Now at that time, I was extremely cautious about the entire idea and not sure about having ANYTHING to do with ANY media or film organization. It has been my experience that the media has an amazing tendency to lean leftward and modify, twist or edit stories of this sort. I felt as though this just may be a ploy of some sort to gain access to our experience using the front of "telling our story" then unleashing some anti-war, anti-Bush, anti-military politically based message.

As the group of us who were interested in hearing more about the project gathered in the day room to personally introduce ourselves, I piped up and simply began my interrogation about the true intentions of the film, "How do I know you aren't using us to get a story that you can twist into an anti OIF message or a Bush bashing fest?"

I asked if they knew anything about the National Guard. To my surprise Deborah immediately presented me with a copy of her previous film which was an oral history of the soldiers of her home town, Goshen NH who served in WWII some of whom had been National Guard. She began, in a rather feisty tone, rattling off the entire history of the NH National Guard. Her face turned red and I was sure she was going to Kung Fu me into a pretzel. Just the look on her face let me know there was some serious conviction and feelings about telling the story of the National Guard. I was actually contented by her temper, I saw her passion there. It seemed as if it was a mission of Deborah's to not only respect soldiers and their stories, but in a way to continue to tell a story she already started with her first film. This was not just an Army National Guard unit, it was the National Guard of the state she was born and raised in. It was personal and dear to her. At that point, I was somewhat convinced this was possibly a genuine project. That, and we figured out she lived just a ways up the road from my hometown. We were neighbors, I knew where she lived.

I still wasn't convinced though, I wanted to see what her other film looked like. So one night me and some of the guys 'borrowed' a VCR from a location that will remain forever undisclosed, and barricaded ourselves in a room to watch the film. To our surprise, we liked it.

Now I was raised by my family that regardless of time and gradualism you must not EVER forget those who have defended our country. I was taught to stop and really think hard about the details entailed in a soldier's experiences. To give them respect and always say thank you no matter when they served.

In the coming days, at Fort Dix, waiting to deploy to Iraq, I went from skeptical about taking part to having a vision of someone sitting in front of a screen someday watching us, hearing our story and seeing some of our sacrifices. I thought, this would be so great for not only the history of New Hampshire and Charlie Co., but for the families of every soldier serving in Iraq and Afghanistan.
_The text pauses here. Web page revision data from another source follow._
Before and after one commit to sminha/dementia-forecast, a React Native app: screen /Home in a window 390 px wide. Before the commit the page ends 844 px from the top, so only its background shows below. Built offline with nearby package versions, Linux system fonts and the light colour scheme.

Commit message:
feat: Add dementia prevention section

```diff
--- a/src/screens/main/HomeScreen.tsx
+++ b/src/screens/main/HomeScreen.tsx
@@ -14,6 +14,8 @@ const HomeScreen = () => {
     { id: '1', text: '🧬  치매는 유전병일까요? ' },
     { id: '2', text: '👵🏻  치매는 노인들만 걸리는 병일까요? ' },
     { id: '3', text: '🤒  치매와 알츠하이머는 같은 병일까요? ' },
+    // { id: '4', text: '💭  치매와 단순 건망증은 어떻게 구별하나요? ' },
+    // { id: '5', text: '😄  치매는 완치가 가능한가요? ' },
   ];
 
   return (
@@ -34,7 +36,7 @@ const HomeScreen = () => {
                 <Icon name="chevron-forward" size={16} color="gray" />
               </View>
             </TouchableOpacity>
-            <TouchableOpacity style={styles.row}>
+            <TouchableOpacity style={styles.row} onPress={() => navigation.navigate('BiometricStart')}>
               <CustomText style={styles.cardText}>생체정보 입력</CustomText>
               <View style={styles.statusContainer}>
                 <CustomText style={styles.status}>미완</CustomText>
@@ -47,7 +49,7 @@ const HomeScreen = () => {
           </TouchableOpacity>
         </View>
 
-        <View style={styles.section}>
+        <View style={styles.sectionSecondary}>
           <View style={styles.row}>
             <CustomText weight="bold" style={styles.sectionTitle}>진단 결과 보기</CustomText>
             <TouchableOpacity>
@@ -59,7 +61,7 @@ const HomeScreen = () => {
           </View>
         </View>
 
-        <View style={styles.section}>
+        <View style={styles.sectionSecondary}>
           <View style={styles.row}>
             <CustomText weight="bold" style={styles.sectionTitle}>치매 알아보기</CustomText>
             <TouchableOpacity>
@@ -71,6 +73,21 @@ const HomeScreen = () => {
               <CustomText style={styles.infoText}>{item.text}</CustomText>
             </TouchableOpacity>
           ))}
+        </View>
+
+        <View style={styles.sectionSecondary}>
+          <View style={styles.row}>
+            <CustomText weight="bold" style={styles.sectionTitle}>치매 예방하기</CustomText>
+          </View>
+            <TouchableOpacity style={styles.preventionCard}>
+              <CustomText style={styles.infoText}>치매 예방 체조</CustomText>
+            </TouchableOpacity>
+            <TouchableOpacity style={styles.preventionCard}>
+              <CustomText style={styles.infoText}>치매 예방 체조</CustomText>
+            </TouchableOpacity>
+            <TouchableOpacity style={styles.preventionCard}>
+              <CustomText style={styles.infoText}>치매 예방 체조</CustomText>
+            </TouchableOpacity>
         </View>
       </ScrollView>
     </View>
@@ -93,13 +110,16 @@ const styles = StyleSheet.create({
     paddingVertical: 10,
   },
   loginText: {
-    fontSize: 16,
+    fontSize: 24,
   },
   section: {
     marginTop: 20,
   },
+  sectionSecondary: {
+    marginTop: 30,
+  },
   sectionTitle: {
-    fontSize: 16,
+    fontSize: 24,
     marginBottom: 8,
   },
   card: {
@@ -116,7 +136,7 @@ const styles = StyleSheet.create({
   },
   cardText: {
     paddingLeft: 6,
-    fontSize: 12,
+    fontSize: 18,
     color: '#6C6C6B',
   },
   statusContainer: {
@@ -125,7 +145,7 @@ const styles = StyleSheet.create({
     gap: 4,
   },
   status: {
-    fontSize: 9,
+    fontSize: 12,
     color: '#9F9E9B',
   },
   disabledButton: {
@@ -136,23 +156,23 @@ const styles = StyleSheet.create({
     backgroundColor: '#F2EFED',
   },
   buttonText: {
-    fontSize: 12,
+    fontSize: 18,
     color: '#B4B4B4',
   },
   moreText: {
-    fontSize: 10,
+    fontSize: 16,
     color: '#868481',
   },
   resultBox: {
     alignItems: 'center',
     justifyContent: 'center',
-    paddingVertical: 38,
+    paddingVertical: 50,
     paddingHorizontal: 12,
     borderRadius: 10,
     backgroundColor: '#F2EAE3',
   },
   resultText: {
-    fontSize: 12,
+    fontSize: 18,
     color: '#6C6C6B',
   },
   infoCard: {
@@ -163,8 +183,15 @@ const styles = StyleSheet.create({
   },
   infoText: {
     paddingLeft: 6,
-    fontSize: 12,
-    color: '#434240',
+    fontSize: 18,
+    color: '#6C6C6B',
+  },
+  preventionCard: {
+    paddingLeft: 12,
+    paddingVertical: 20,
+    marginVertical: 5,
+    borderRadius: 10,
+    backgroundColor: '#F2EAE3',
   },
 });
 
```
It will portray the actual life and events involved in being a soldier today.

So I made up my mind, I became one of the Soldiers with Cameras. I then began a LONG ass year of running not one, but several cameras as much as possible. I made mounts out of anything I could find. I used pipes for brackets and bungee cords. I attached the cameras to everything and anything. Actually the film should be called "Velcro, Duct Tape, and Guts" now that I think about it, but more on that later...

Mike Moriarty